    by Opportunist (5545) on Saturday September 11, @11:51AM (#1176952)

    Judging from the "applications" on their webpage, it almost looks like they had this really cool idea of launching tiny sats into orbit... and then wondered what the hell one could do with something like that, and how to sell that to someone who doesn't already have an own sat in orbit.

    • (Score: -1, Flamebait) by Anonymous Coward on Saturday September 11, @12:54PM (7 children)

      by Anonymous Coward on Saturday September 11, @12:54PM (#1176973)

      They should try advertising in the Muslim Times... Mohammed al-Jihadi could probably use this technology to help in his efforts to spread the faith.

      • (Score: 1, Flamebait) by janrinok on Saturday September 11, @01:13PM (6 children)

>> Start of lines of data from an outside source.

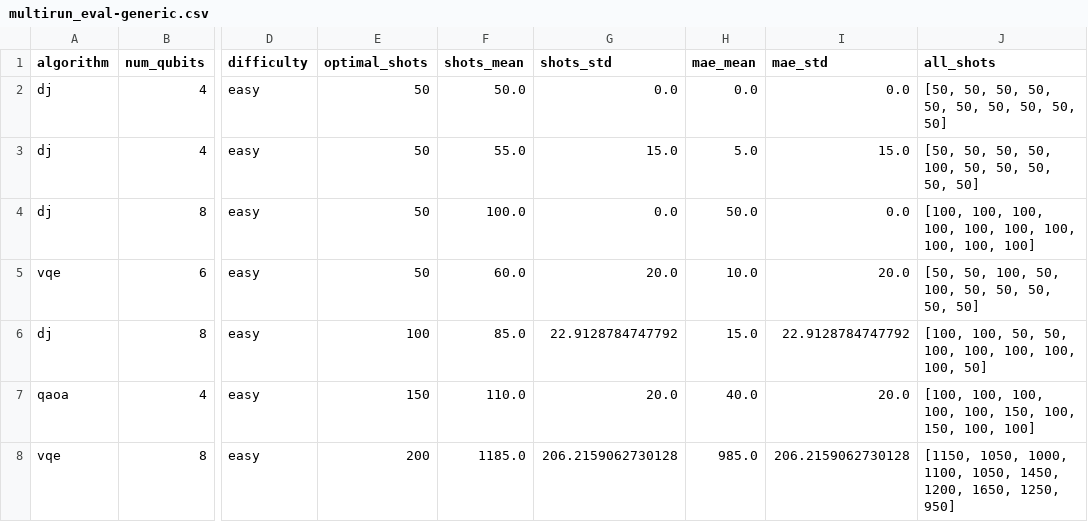
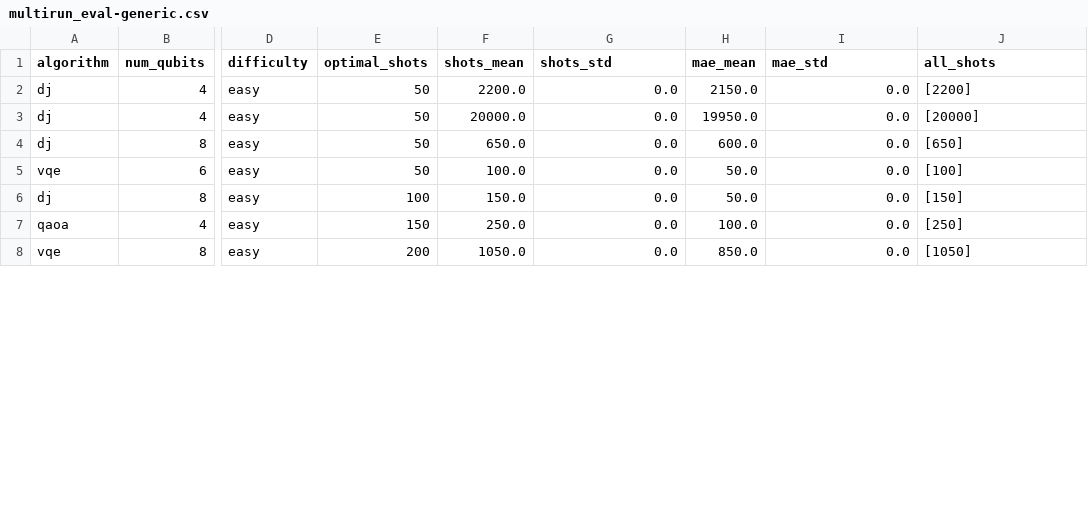
Before and after one commit to SeoDecre/DRL-for-quantum-circuit, a CSV file: generic/multirun_eval-generic.csv, drawn as a sheet; only a part is shown, gaps mark what is left out; the diff covers the shown part only; the diff names each change by its address in the sheet, - before the commit and + after, or states it on an @@ line.

```diff
--- a/generic/multirun_eval-generic.csv
+++ b/generic/multirun_eval-generic.csv
-F2 (shots_mean): 50.0
+F2 (shots_mean): 2200.0
-H2 (mae_mean): 0.0
+H2 (mae_mean): 2150.0
-J2 (all_shots): [50, 50, 50, 50, 50, 50, 50, 50, 50, 50]
+J2 (all_shots): [2200]
-F3 (shots_mean): 55.0
+F3 (shots_mean): 20000.0
-G3 (shots_std): 15.0
+G3 (shots_std): 0.0
-H3 (mae_mean): 5.0
+H3 (mae_mean): 19950.0
-I3 (mae_std): 15.0
+I3 (mae_std): 0.0
-J3 (all_shots): [50, 50, 50, 50, 100, 50, 50, 50, 50, 50]
+J3 (all_shots): [20000]
-F4 (shots_mean): 100.0
+F4 (shots_mean): 650.0
-H4 (mae_mean): 50.0
+H4 (mae_mean): 600.0
-J4 (all_shots): [100, 100, 100, 100, 100, 100, 100, 100, 100, 100]
+J4 (all_shots): [650]
-F5 (shots_mean): 60.0
+F5 (shots_mean): 100.0
-G5 (shots_std): 20.0
+G5 (shots_std): 0.0
-H5 (mae_mean): 10.0
+H5 (mae_mean): 50.0
-I5 (mae_std): 20.0
+I5 (mae_std): 0.0
-J5 (all_shots): [50, 50, 100, 50, 100, 50, 50, 50, 50, 50]
+J5 (all_shots): [100]
-F6 (shots_mean): 85.0
+F6 (shots_mean): 150.0
-G6 (shots_std): 22.9128784747792
+G6 (shots_std): 0.0
-H6 (mae_mean): 15.0
+H6 (mae_mean): 50.0
-I6 (mae_std): 22.9128784747792
+I6 (mae_std): 0.0
-J6 (all_shots): [100, 100, 50, 50, 100, 100, 100, 100, 100, 50]
+J6 (all_shots): [150]
-F7 (shots_mean): 110.0
+F7 (shots_mean): 250.0
-G7 (shots_std): 20.0
+G7 (shots_std): 0.0
-H7 (mae_mean): 40.0
+H7 (mae_mean): 100.0
-I7 (mae_std): 20.0
+I7 (mae_std): 0.0
-J7 (all_shots): [100, 100, 100, 100, 100, 150, 100, 150, 100, 100]
+J7 (all_shots): [250]
-F8 (shots_mean): 1185.0
+F8 (shots_mean): 1050.0
-G8 (shots_std): 206.2159062730128
+G8 (shots_std): 0.0
-H8 (mae_mean): 985.0
+H8 (mae_mean): 850.0
-I8 (mae_std): 206.2159062730128
+I8 (mae_std): 0.0
-J8 (all_shots): [1150, 1050, 1000, 1100, 1050, 1450, 1200, 1650, 1250, 950]
+J8 (all_shots): [1050]
```
Also changed, not shown: 129 edited cells elsewhere in this file, 19 other files.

        by janrinok (52) Subscriber Badge on Saturday September 11, @01:13PM (#1176981) Journal
        If you are going to bring religion into this, why not Buddists, or Hindus, or even fanatical Christians? Why did you choose Muslims?
        --
        It's always my fault...
        • (Score: 0) by Anonymous Coward on Saturday September 11, @01:38PM (5 children)

          by Anonymous Coward on Saturday September 11, @01:38PM (#1176989)

          On the 20th anniversary of the terrorist attacks, you really have to ask that question?

          • (Score: 2) by janrinok on Saturday September 11, @03:52PM (2 children)

            by janrinok (52) Subscriber Badge on Saturday September 11, @03:52PM (#1177006) Journal

            So why didn't you say 'terrorists' then. Do you think that those 19 men represented all Muslims, or even a majority? If you do, then they have achieved their aim and you have already lost.

            --
            It's always my fault...
            • (Score: -1, Flamebait) by Anonymous Coward on Saturday September 11, @06:37PM

              by Anonymous Coward on Saturday September 11, @06:37PM (#1177045)

              The accuracy of non-white stereotypes doesn't matter until all non-whites are out of white nations. When they go home then i'll care how accurate people's discriminatory stereotypes are.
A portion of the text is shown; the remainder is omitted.